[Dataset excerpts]
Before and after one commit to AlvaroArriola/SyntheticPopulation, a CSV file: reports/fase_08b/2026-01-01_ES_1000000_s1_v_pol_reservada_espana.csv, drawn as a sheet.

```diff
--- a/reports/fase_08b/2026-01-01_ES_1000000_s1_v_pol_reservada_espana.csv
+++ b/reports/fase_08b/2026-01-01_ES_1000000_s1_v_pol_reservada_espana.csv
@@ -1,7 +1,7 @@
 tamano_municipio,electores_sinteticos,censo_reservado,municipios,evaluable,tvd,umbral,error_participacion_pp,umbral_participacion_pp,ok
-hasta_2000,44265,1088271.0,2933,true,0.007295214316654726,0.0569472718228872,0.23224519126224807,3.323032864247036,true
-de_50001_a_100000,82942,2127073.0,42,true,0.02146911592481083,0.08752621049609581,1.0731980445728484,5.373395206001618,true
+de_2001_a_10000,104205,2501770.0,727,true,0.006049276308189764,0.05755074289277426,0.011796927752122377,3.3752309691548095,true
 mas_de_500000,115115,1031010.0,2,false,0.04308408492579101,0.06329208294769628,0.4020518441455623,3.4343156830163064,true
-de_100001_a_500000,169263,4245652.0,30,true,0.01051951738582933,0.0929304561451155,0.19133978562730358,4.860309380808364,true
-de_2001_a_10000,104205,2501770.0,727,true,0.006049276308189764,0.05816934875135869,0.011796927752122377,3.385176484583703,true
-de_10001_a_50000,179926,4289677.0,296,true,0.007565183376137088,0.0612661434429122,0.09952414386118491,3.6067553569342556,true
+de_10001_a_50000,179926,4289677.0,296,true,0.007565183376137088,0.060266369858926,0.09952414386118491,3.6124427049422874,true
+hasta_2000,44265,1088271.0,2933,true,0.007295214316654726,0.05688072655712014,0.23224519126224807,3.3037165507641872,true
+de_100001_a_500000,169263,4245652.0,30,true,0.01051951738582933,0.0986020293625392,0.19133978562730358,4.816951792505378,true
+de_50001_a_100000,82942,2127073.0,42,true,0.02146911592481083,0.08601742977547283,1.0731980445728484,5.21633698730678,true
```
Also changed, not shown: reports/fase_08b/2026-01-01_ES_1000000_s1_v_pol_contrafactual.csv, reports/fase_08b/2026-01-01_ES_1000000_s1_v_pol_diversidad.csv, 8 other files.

_ASSIGNMENT_:
Send back the complete set of entries, exactly as shown above.

_EXPECTED ANSWER_:
Before and after one commit to AlvaroArriola/SyntheticPopulation, a CSV file: reports/fase_08b/2026-01-01_ES_1000000_s1_v_pol_reservada_espana.csv, drawn as a sheet.

```diff
--- a/reports/fase_08b/2026-01-01_ES_1000000_s1_v_pol_reservada_espana.csv
+++ b/reports/fase_08b/2026-01-01_ES_1000000_s1_v_pol_reservada_espana.csv
@@ -1,7 +1,7 @@
 tamano_municipio,electores_sinteticos,censo_reservado,municipios,evaluable,tvd,umbral,error_participacion_pp,umbral_participacion_pp,ok
-hasta_2000,44265,1088271.0,2933,true,0.007295214316654726,0.0569472718228872,0.23224519126224807,3.323032864247036,true
-de_50001_a_100000,82942,2127073.0,42,true,0.02146911592481083,0.08752621049609581,1.0731980445728484,5.373395206001618,true
+de_2001_a_10000,104205,2501770.0,727,true,0.006049276308189764,0.05755074289277426,0.011796927752122377,3.3752309691548095,true
 mas_de_500000,115115,1031010.0,2,false,0.04308408492579101,0.06329208294769628,0.4020518441455623,3.4343156830163064,true
-de_100001_a_500000,169263,4245652.0,30,true,0.01051951738582933,0.0929304561451155,0.19133978562730358,4.860309380808364,true
-de_2001_a_10000,104205,2501770.0,727,true,0.006049276308189764,0.05816934875135869,0.011796927752122377,3.385176484583703,true
-de_10001_a_50000,179926,4289677.0,296,true,0.007565183376137088,0.0612661434429122,0.09952414386118491,3.6067553569342556,true
+de_10001_a_50000,179926,4289677.0,296,true,0.007565183376137088,0.060266369858926,0.09952414386118491,3.6124427049422874,true
+hasta_2000,44265,1088271.0,2933,true,0.007295214316654726,0.05688072655712014,0.23224519126224807,3.3037165507641872,true
+de_100001_a_500000,169263,4245652.0,30,true,0.01051951738582933,0.0986020293625392,0.19133978562730358,4.816951792505378,true
+de_50001_a_100000,82942,2127073.0,42,true,0.02146911592481083,0.08601742977547283,1.0731980445728484,5.21633698730678,true
```
Also changed, not shown: reports/fase_08b/2026-01-01_ES_1000000_s1_v_pol_contrafactual.csv, reports/fase_08b/2026-01-01_ES_1000000_s1_v_pol_diversidad.csv, 8 other files.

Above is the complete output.